the Optimists View
This morning I've read a number of articles painting a somewhat bright outlook for the lodging industry and how it may be spared the harshest effects of the recession. Some of these articles discuss where your focus should be shifted to ensure minimal impact from a downswing in the economy. Having survived really tough economic situations in sales roles before, I started thinking about the fear I woke up with each morning during the fourth quarter of 2001 and all of 2002. The interesting balance all sales leaders face is controlled optimis...listening to the General Managers pessimism while still trying to present a positive, uplifting 'we can do it' spirit to the sales team.
All this led me to think about truly affecting change within your team to survive potential tough times, or at least times that call for more tenacity than previously required.
In today's economic climate, there is no such thing as maintaining status quo.

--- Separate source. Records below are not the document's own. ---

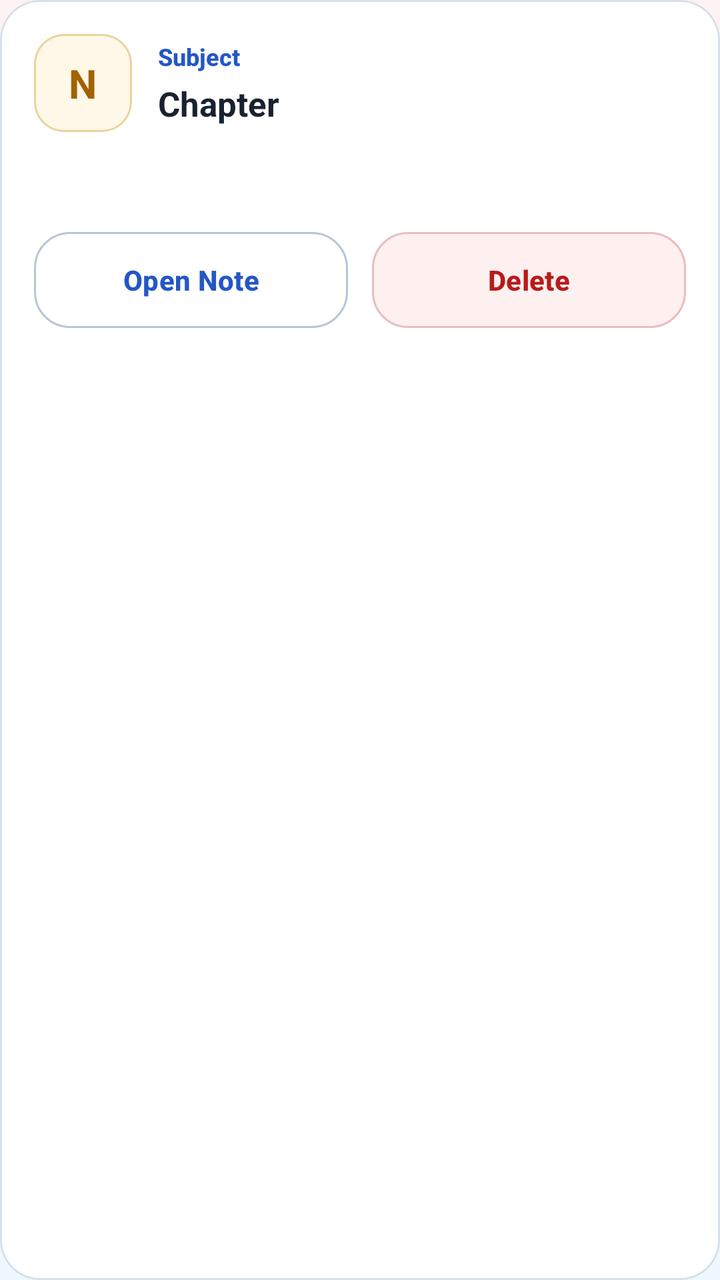
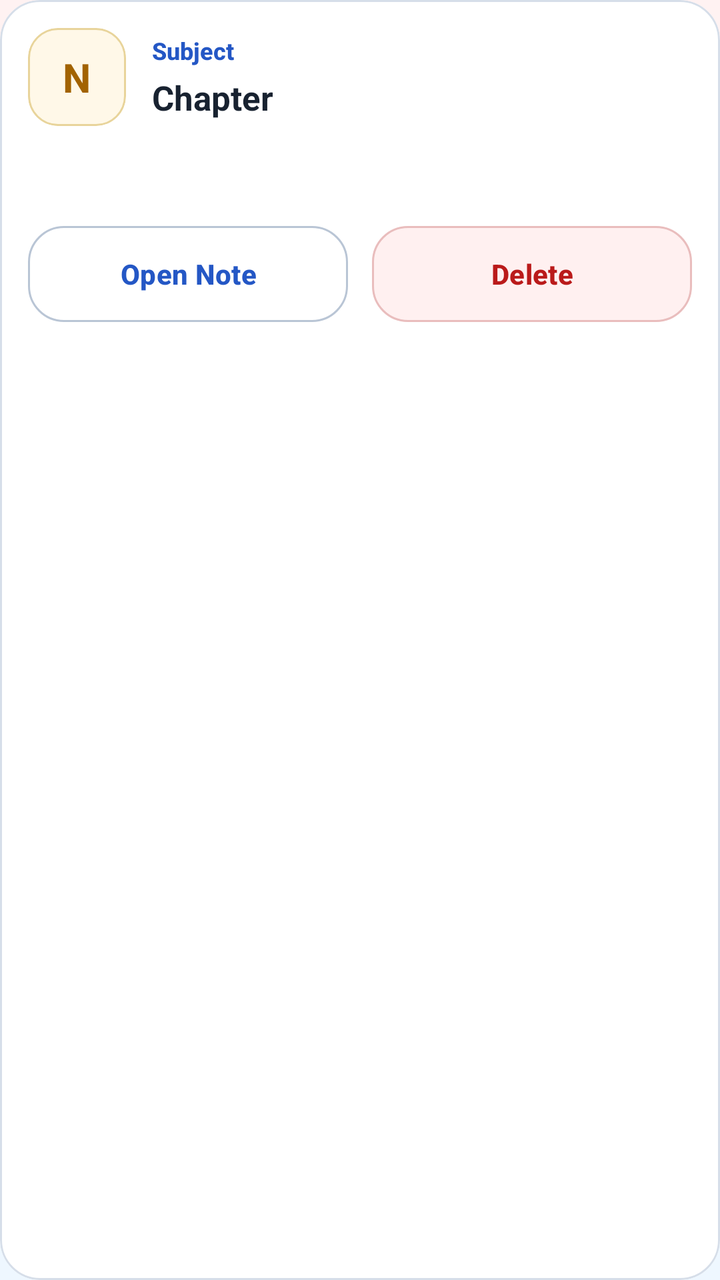

Screens rendered from an Android XML layout before and after an edit, with the pre-edit source and the edit as a unified diff.
<!-- AndroidManifest.xml: application theme Theme.StudySaathi -->
<!-- res/layout/item_chapter_note_library.xml -->
<?xml version="1.0" encoding="utf-8"?>
<com.google.android.material.card.MaterialCardView xmlns:android="http://schemas.android.com/apk/res/android"
    xmlns:app="http://schemas.android.com/apk/res-auto"
    android:layout_width="match_parent"
    android:layout_height="wrap_content"
    android:layout_marginBottom="13dp"
    android:clickable="true"
    android:focusable="true"
    android:foreground="?attr/selectableItemBackground"
    app:cardBackgroundColor="@color/ss_surface"
    app:cardCornerRadius="20dp"
    app:cardElevation="0dp"
    app:strokeColor="@color/ss_outline"
    app:strokeWidth="1dp">

    <LinearLayout
        android:layout_width="match_parent"
        android:layout_height="wrap_content"
        android:orientation="vertical"
        android:padding="17dp">

        <LinearLayout
            android:layout_width="match_parent"
            android:layout_height="wrap_content"
            android:gravity="center_vertical"
            android:orientation="horizontal">

            <com.google.android.material.card.MaterialCardView
                android:layout_width="49dp"
                android:layout_height="49dp"
                app:cardBackgroundColor="@color/ss_yellow_soft"
                app:cardCornerRadius="15dp"
                app:cardElevation="0dp"
                app:strokeColor="@color/ss_yellow_border"
                app:strokeWidth="1dp">

                <TextView
                    android:layout_width="match_parent"
                    android:layout_height="match_parent"
                    android:fontFamily="sans-serif-rounded"
                    android:gravity="center"
                    android:text="N"
                    android:textColor="@color/ss_warning"
                    android:textSize="20sp"
                    android:textStyle="bold" />

            </com.google.android.material.card.MaterialCardView>

            <LinearLayout
                android:layout_width="0dp"
                android:layout_height="wrap_content"
                android:layout_marginStart="13dp"
                android:layout_weight="1"
                android:orientation="vertical">

                <TextView
                    android:id="@+id/textLibraryNoteSubject"
                    android:layout_width="match_parent"
                    android:layout_height="wrap_content"
                    android:fontFamily="sans-serif-medium"
                    android:text="Subject"
                    android:textColor="@color/ss_primary"
                    android:textSize="12sp"
                    android:textStyle="bold" />

                <TextView
                    android:id="@+id/textLibraryNoteChapter"
                    android:layout_width="match_parent"
                    android:layout_height="wrap_content"
                    android:layout_marginTop="4dp"
                    android:fontFamily="sans-serif-rounded"
                    android:text="Chapter"
                    android:textColor="@color/ss_text_primary"
                    android:textSize="17sp"
                    android:textStyle="bold" />

            </LinearLayout>

        </LinearLayout>

        <TextView
            android:id="@+id/textLibraryNotePreview"
            android:layout_width="match_parent"
            android:layout_height="wrap_content"
            android:layout_marginTop="13dp"
            android:ellipsize="end"
            android:fontFamily="sans-serif"
            android:lineSpacingExtra="3dp"
            android:maxLines="4"
            android:textColor="@color/ss_text_secondary"
            android:textSize="14sp" />

        <LinearLayout
            android:layout_width="match_parent"
            android:layout_height="wrap_content"
            android:layout_marginTop="14dp"
            android:orientation="horizontal">

            <com.google.android.material.button.MaterialButton
                android:id="@+id/buttonOpenLibraryNote"
                style="@style/Widget.StudySaathi.Button.Outlined"
                android:layout_width="0dp"
                android:layout_height="wrap_content"
                android:layout_marginEnd="6dp"
                android:layout_weight="1"
                android:text="@string/all_notes_open_note"
                android:textAllCaps="false" />

            <com.google.android.material.button.MaterialButton
                android:id="@+id/buttonDeleteLibraryNote"
                style="@style/Widget.StudySaathi.Button.Outlined"
                android:layout_width="0dp"
                android:layout_height="wrap_content"
                android:layout_marginStart="6dp"
                android:layout_weight="1"
                android:text="@string/all_notes_delete_note"
                android:textAllCaps="false"
                android:textColor="@color/ss_error"
                app:backgroundTint="@color/ss_red_soft"
                app:strokeColor="@color/ss_red_border" />

        </LinearLayout>

    </LinearLayout>

</com.google.android.material.card.MaterialCardView>
<!-- resources referenced by this layout -->
<resources>
  <color name="ss_error">#BA1A1A</color>
  <color name="ss_outline">#D6DEE9</color>
  <color name="ss_primary">#2457C5</color>
  <color name="ss_red_border">#E9BDBD</color>
  <color name="ss_red_soft">#FFF0F0</color>
  <color name="ss_surface">#FFFFFF</color>
  <color name="ss_text_primary">#182230</color>
  <color name="ss_text_secondary">#566273</color>
  <color name="ss_warning">#A26300</color>
  <color name="ss_yellow_border">#E8D49B</color>
  <color name="ss_yellow_soft">#FFF8E8</color>
  <string name="all_notes_delete_note">
          Delete
      </string>
  <string name="all_notes_open_note">
          Open Note
      </string>
  <style name="Widget.StudySaathi.Button.Outlined" parent="Widget.Material3.Button.OutlinedButton">
          <item name="cornerRadius">18dp</item>
          <item name="android:minHeight">56dp</item>
          <item name="android:textStyle">bold</item>
          <item name="strokeColor">@color/ss_outline_strong</item>
          <item name="android:textColor">@color/ss_primary</item>
      </style>
  <color name="ss_outline_strong">#B9C5D5</color>
  <color name="ss_on_primary">#FFFFFF</color>
  <color name="ss_blue_soft">#EAF2FF</color>
  <color name="ss_primary_dark">#173F99</color>
  <color name="ss_secondary">#087F8C</color>
  <color name="ss_on_secondary">#FFFFFF</color>
  <color name="ss_teal_soft">#EAF8F8</color>
  <color name="ss_tertiary">#8A5A00</color>
  <color name="ss_on_tertiary">#FFFFFF</color>
  <color name="ss_background">#F7F9FC</color>
  <color name="ss_surface_soft">#F0F4FA</color>
  <color name="white">#FFFFFFFF</color>
  <!-- drawable bg_app_soft_mix (drawable) -->
  <?xml version="1.0" encoding="utf-8"?>
  <shape xmlns:android="http://schemas.android.com/apk/res/android"
      android:shape="rectangle">
  
      <gradient
          android:angle="270"
          android:centerColor="#F2FBF3"
          android:endColor="#EEF7FF"
          android:startColor="#FFF2F2"
          android:type="linear" />
  
  </shape>
  <!-- unchanged entries left out for length: 1 -->
</resources>

<!-- the commit's change to res/layout/item_chapter_note_library.xml (unified diff, before → after) -->
@@ -17,7 +17,7 @@
         android:layout_width="match_parent"
         android:layout_height="wrap_content"
         android:orientation="vertical"
-        android:padding="17dp">
+        android:padding="14dp">
 
         <LinearLayout
             android:layout_width="match_parent"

Even if your budget from last year to this year is flat, for most of us meeting that budget means working harder than you did last year to achieve the same numbers. If continual change is necessary to survive, as a leader how do I get my team to support organizational aspirations? Because, without my team, I’m dead in the water.
From my years in leading sales and operational teams in hotels the thing that mattered most was gaining the team’s buy-in. If there's dissension on the bus, you'll have spirit-killing grumbling long before you arrive at your destination. Every player must understand the goal, feel it is attainable and be ready and willing to support each other along the way.
How do you earn your team's buy-in? I believe the only way is to share your goals...in an upbeat, positive way. If you don't believe you can reach the goal, neither will your team.
Triumph or Tragedy
Believe it or not, one thing I struggle with is optimism. When given a goal or creating one for myself, I tend to believe the sky is the limit and react accordingly. The good thing about this is it results in high expectations, which I personally believe are essential. The tough part is, keeping your chin up when you don't meet the goal. Not letting it crush your spirit and make you feel like a complete loser. Being able to pick yourself up, realign your vision to present reality and set a new goal.
Doing this is always easier with full buy-in and support from your team. A true spirit of 'in it together-ness'. What is the best way to create buy in? COMMUNICATION